The first thing chef Franck Oysel bought when he moved to Memphis from France four years ago had nothing to do with food.
"When you're born in France, you have a few things you would love to have one day," says Oysel (pronounced "Wah-ZELL"), 33.
He bought a pair of goat leather Lucchese cowboy boots. "It was my first thing I wanted to have here because I always saw that on TV."
Next on the list was, he says, to "test drive a Mustang. That's what I did, too. Little steps you have in your head and you want to do it."
Oysel, executive pastry chef at Interim restaurant, said moving to Memphis wasn't part of his game plan when he made his first pastry — a croquembouche: a puff pastry with caramelized pastry cream on top — when he was 10 years old. His father, a chef at a fine dining restaurant in Oysel's hometown of Lons-le-Saunier, France, helped him make the mousse for a wedding.
Oysel knew he wanted to be a pastry chef because making pastries was "more artistic."
"I think it's more technical to do pastry than to do food," he says. "I just like the complexity of molecules and all this."
He went to culinary school at Besancon and C.F.A.I. de Gevingey, where he was first in his class all four years. "I graduated in pastries, in chocolate, in ice cream, bakery, and candies.''
After he graduated, Oysel got jobs as a master pastry chef, a master chocolatier, and a baker. "I learned to make bread, brioche, croissants."
Oysel planned to eventually open his own pastry shop in France, but he met his future wife, the former Hanna Kate Gordon, who is from Memphis. "She was an English teacher in my town."
They met when they were exchange students. "She taught us to speak English, and we taught her to make pastries."
Oysel made the first move. He said, "Do you want to drink something with me?"
He proposed six months later. "It was fast because I knew it. I knew she was the right one."
They decided to move to America. "I like challenge, you know? I told Hanna, 'You know, I think it's time for a change.'"
He said, "Let's start a new life in Memphis."
Oysel learned to speak English by watching TV shows — everything from children's programs to police dramas.
He and Hanna were married in Memphis. Oysel made a puff pastry French wedding cake — two hearts shaped like the countries of France and America.
Oysel went to work as a pastry chef for Jose Gutierrez at River Oaks restaurant. He also worked at the same time as pastry chef at Interim.

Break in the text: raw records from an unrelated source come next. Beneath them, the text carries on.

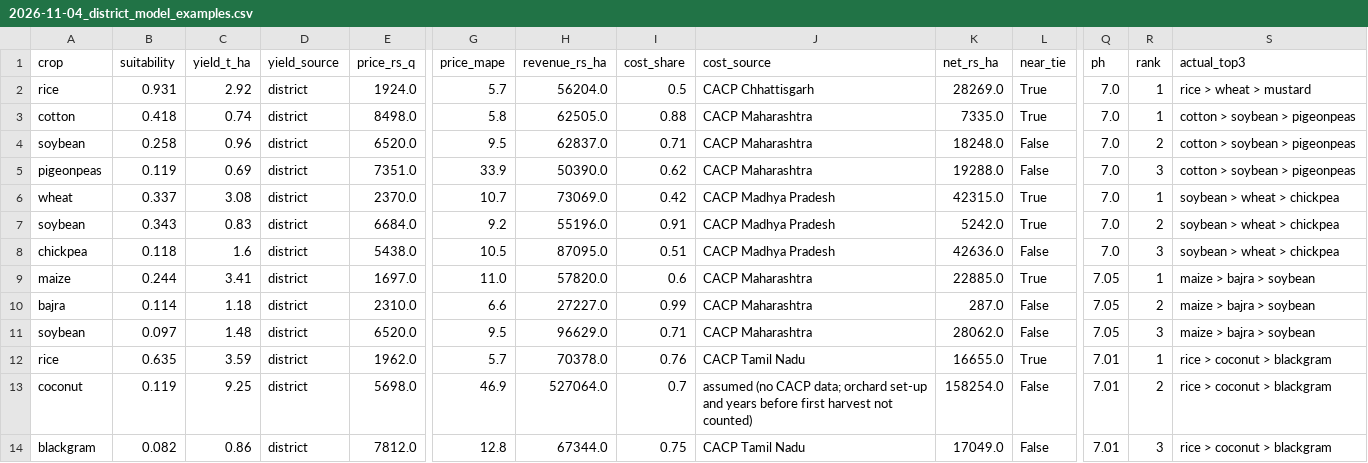
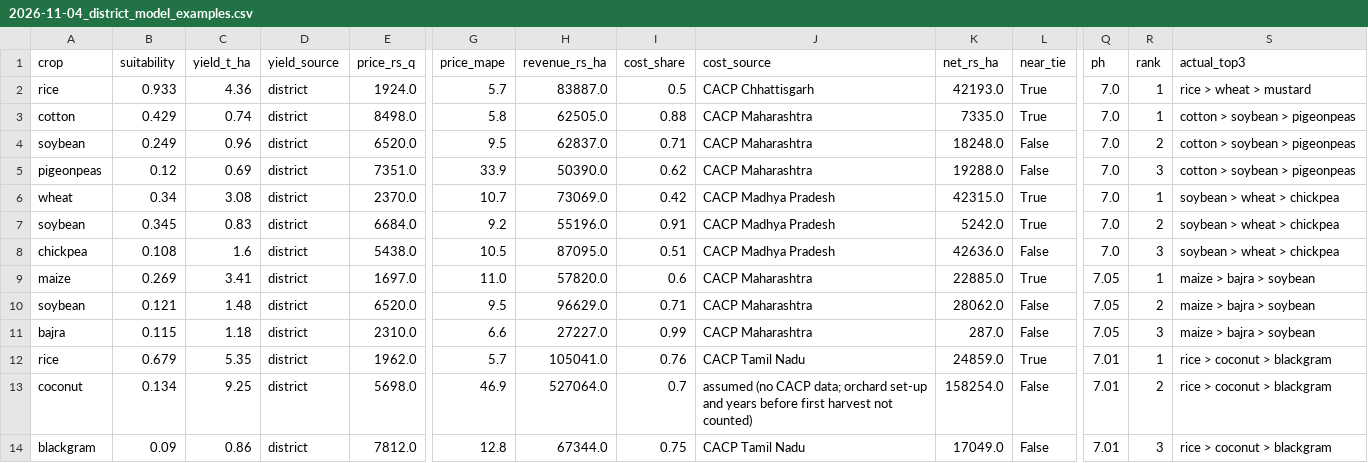
Before and after one commit to Ankush610/cropwise, a CSV file: research/results/2026-11-04_district_model_examples.csv, drawn as a sheet; only a part is shown, gaps mark what is left out; removed rows and columns are numbered as before the commit, all else as after; rows hold the shown columns only; the diff names each change by its address in the sheet, - before the commit and + after, or states it on an @@ line.

```diff
--- a/research/results/2026-11-04_district_model_examples.csv
+++ b/research/results/2026-11-04_district_model_examples.csv
-B2 (suitability): 0.931
+B2 (suitability): 0.933
-C2 (yield_t_ha): 2.92
+C2 (yield_t_ha): 4.36
-H2 (revenue_rs_ha): 56204.0
+H2 (revenue_rs_ha): 83887.0
-K2 (net_rs_ha): 28269.0
+K2 (net_rs_ha): 42193.0
-B3 (suitability): 0.418
+B3 (suitability): 0.429
-B4 (suitability): 0.258
+B4 (suitability): 0.249
-B5 (suitability): 0.119
+B5 (suitability): 0.12
-B6 (suitability): 0.337
+B6 (suitability): 0.34
-B7 (suitability): 0.343
+B7 (suitability): 0.345
-B8 (suitability): 0.118
+B8 (suitability): 0.108
-B9 (suitability): 0.244
+B9 (suitability): 0.269
-row 10: bajra | 0.114 | 1.18 | district | 2310.0 | 6.6 | 27227.0 | 0.99 | CACP Maharashtra | 287.0 | False | 7.05 | 2 | maize > bajra > soybean
-B10 (suitability): 0.097
+B10 (suitability): 0.121
-R10 (rank): 3
+R10 (rank): 2
+row 11: bajra | 0.115 | 1.18 | district | 2310.0 | 6.6 | 27227.0 | 0.99 | CACP Maharashtra | 287.0 | False | 7.05 | 3 | maize > bajra > soybean
-B12 (suitability): 0.635
+B12 (suitability): 0.679
-C12 (yield_t_ha): 3.59
+C12 (yield_t_ha): 5.35
-H12 (revenue_rs_ha): 70378.0
+H12 (revenue_rs_ha): 105041.0
-K12 (net_rs_ha): 16655.0
+K12 (net_rs_ha): 24859.0
-B13 (suitability): 0.119
+B13 (suitability): 0.134
-B14 (suitability): 0.082
+B14 (suitability): 0.09
```
Also changed, not shown: research/results/2026-11-04_district_model_cv.csv, 17 other files.
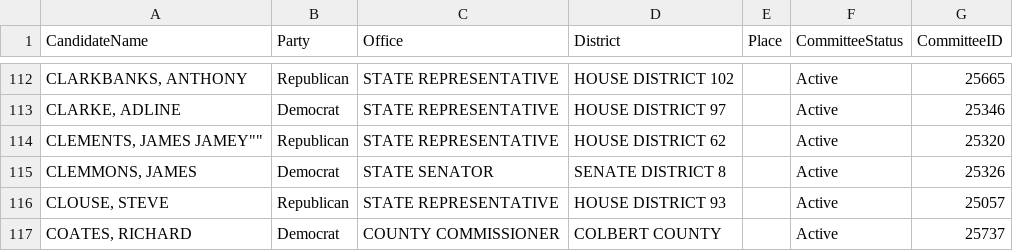
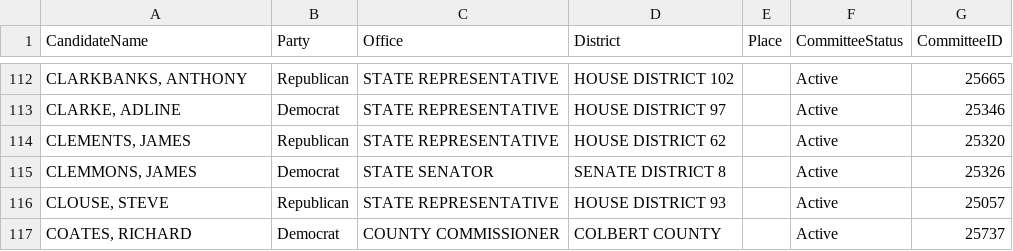
Before and after one commit to codeforbirmingham/Open-Disclosure, a CSV file: data/2014_Parties_active.csv, drawn as a sheet; only a part is shown, gaps mark what is left out.

Commit message:
Fix another nickname.

```diff
--- a/data/2014_Parties_active.csv
+++ b/data/2014_Parties_active.csv
@@ -113,3 +113,3 @@
 "CLARKE, ADLINE","Democrat","STATE REPRESENTATIVE","HOUSE DISTRICT 97","","Active","25346"
-"CLEMENTS, JAMES "JAMEY"","Republican","STATE REPRESENTATIVE","HOUSE DISTRICT 62","","Active","25320"
+"CLEMENTS, JAMES","Republican","STATE REPRESENTATIVE","HOUSE DISTRICT 62","","Active","25320"
 "CLEMMONS, JAMES","Democrat","STATE SENATOR","SENATE DISTRICT 8","","Active","25326"
```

Working in an American kitchen was "very hard because I needed to learn everything. New product, new atmosphere, humidity."
He was given free rein to make what he wanted. "I could go back to the French pastries, and it made me feel better."
Oysel also made American pastries, including pecan pie and cheesecake, but he made them his way. He substituted honey for corn syrup and changed the quantity of pecans in his pecan pie.
Like he does now, Oysel ordered butter, chocolate, and other ingredients from France instead of in the United States. "It's very hard to find the same quality. It's very expensive, but the quality is awesome."
Oysel and Hanna now are the parents of a seven-month-old daughter, Emelia. Oysel still keeps his house in France, but he doesn't plan on moving back. "I don't think I want to go back to France. I told my wife it's easier here."
He plans to open his own pastry shop in two years or sooner in Memphis. He already has the name — The Sweet Life. And he knows the location, which is in East Memphis. "I would do pastries, a little bit of bread. I would do croissants, chocolate. And I want to do lunch.
"Four years I'm here. Now, I can speak English. I can write. I can do stuff now. I can order my own product. Now, it's time for me to open something."
Oysel doesn't plan on working his way up to opening a chain of pastry shops. "If there are 20 people coming into my shop and 20 people are happy, I'm done. I have enough. I'm not a 2 million-a-day guy. I don't want that. I like quality. I like family. I like a small place. I want to have enough money to have a life, but I don't want to open 20 shops to make $20 million.
"I want to know my people. I want to sit down and talk. And not be stressful."
He likes to make people happy. "When you change your tire on your car, it does not make you happy. When you go to the lawyer, that doesn't make you happy."
Pastries, he says, "make you happy."